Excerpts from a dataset

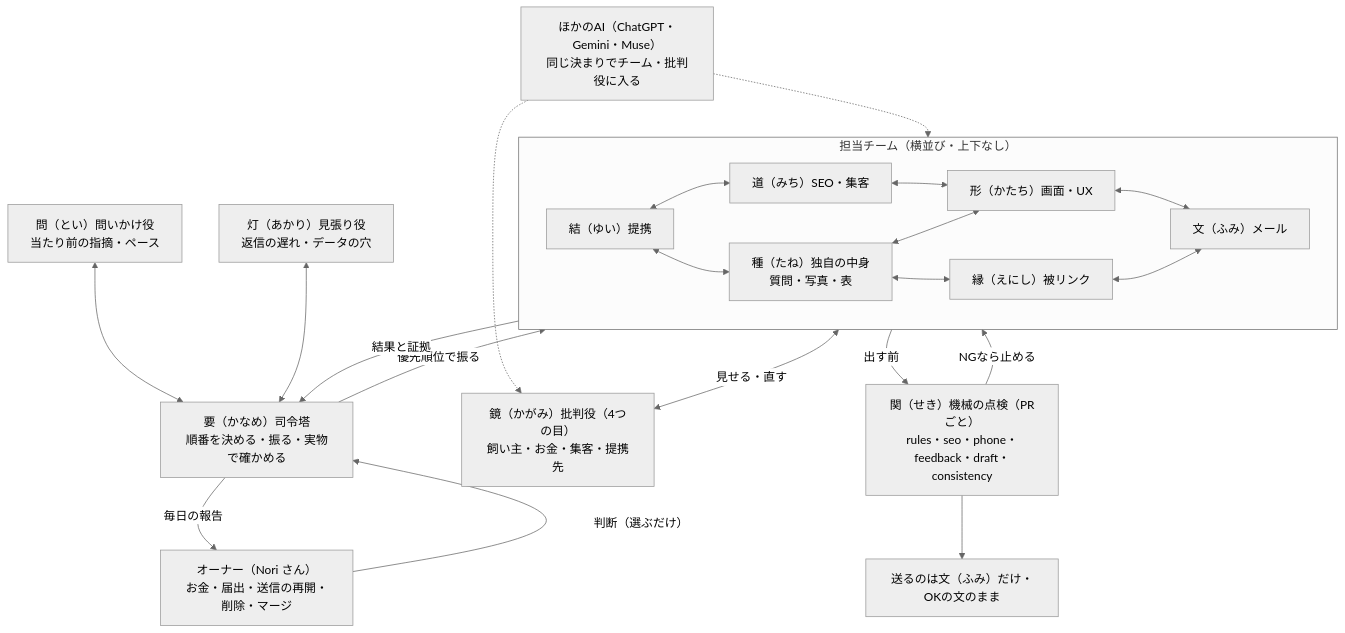
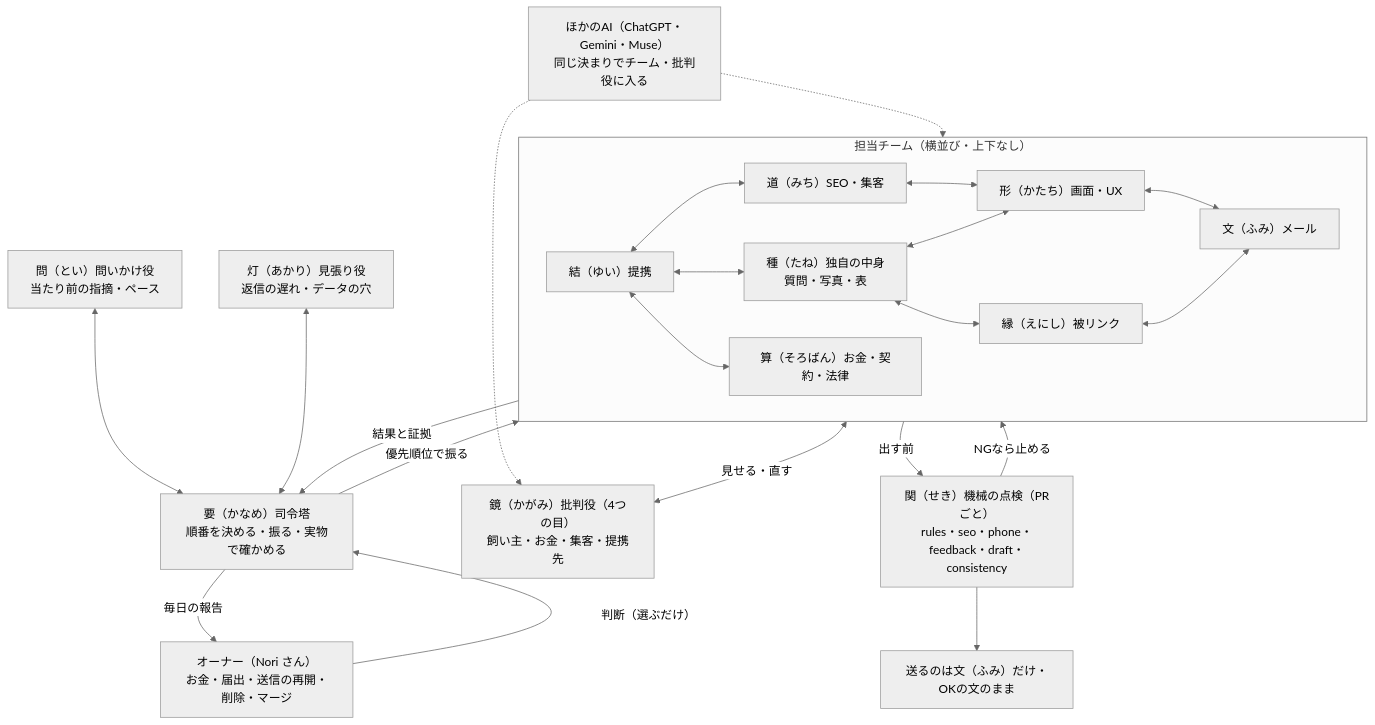
Before and after one commit to NORI-silver/pet-lp: the diagram in docs/ai/framework/org-chart.md, drawn with Mermaid (neutral theme). The commit also changed other lines of this file and 2 other files, not shown here.

Commit message:
[G] 体制図に算（そろばん）＝お金・契約・法律を足す（結と両方向）
Claude-Session: https://claude.ai/code/session_01Tf5d8apBoT2m8RmjadaGGy

````diff
--- a/docs/ai/framework/org-chart.md
+++ b/docs/ai/framework/org-chart.md
@@ -7,31 +7,33 @@
 ```mermaid
 flowchart TB
   O["オーナー（Nori さん）<br/>お金・届出・送信の再開・削除・マージ"]
   C["要（かなめ）司令塔<br/>順番を決める・振る・実物で確かめる"]
   Q["問（とい）問いかけ役<br/>当たり前の指摘・ペース"]
   W["灯（あかり）見張り役<br/>返信の遅れ・データの穴"]
   subgraph T["担当チーム（横並び・上下なし）"]
     P["結（ゆい）提携"] <--> U["種（たね）独自の中身<br/>質問・写真・表"] <--> L["縁（えにし）被リンク"]
     S["道（みち）SEO・集客"] <--> X2["形（かたち）画面・UX"] <--> M["文（ふみ）メール"]
     P <--> S
+    R["算（そろばん）お金・契約・法律"]
+    P <--> R
     U <--> X2
     L <--> M
   end
   K["鏡（かがみ）批判役（4つの目）<br/>飼い主・お金・集客・提携先"]
   G["関（せき）機械の点検（PRごと）<br/>rules・seo・phone・feedback・draft・consistency"]
   SEND["送るのは文（ふみ）だけ・OKの文のまま"]
   X["ほかのAI（ChatGPT・Gemini・Muse）<br/>同じ決まりでチーム・批判役に入る"]
 
   C -->|毎日の報告| O
   O -->|判断（選ぶだけ）| C
   Q <--> C
   W <--> C
   C -->|優先順位で振る| T
   T -->|結果と証拠| C
   T <-->|見せる・直す| K
   T -->|出す前| G
   G -->|NGなら止める| T
   G --> SEND
   X -.-> T
   X -.-> K
 ```
````
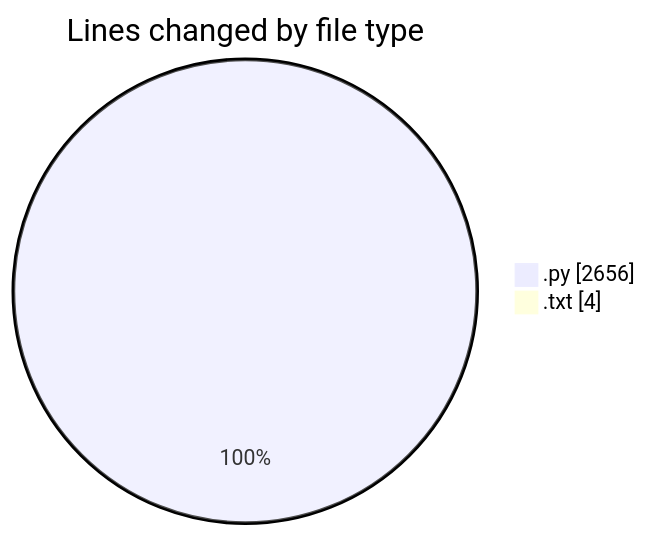
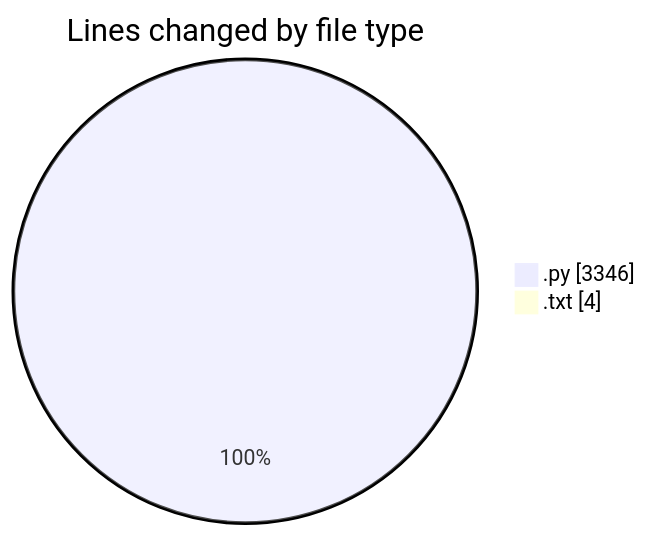
One commit to CELIANVF/code-tracking changed the first of 2 diagrams in 2025-06-01/video_app/README.md. Above: the diagram before and after it, drawn with Mermaid. The commit also changed other lines of this file and 1 other file, not shown here.

````diff
--- a/2025-06-01/video_app/README.md
+++ b/2025-06-01/video_app/README.md
@@ -28,6 +28,6 @@
 ```mermaid
 pie showData
 title Lines changed by file type
-".py" : 2656
+".py" : 3346
 ".txt" : 4
 ```
````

#### [What to do]
Scan the entries for the string "docs" and report only how many lines contain it.

#### [Response box]
3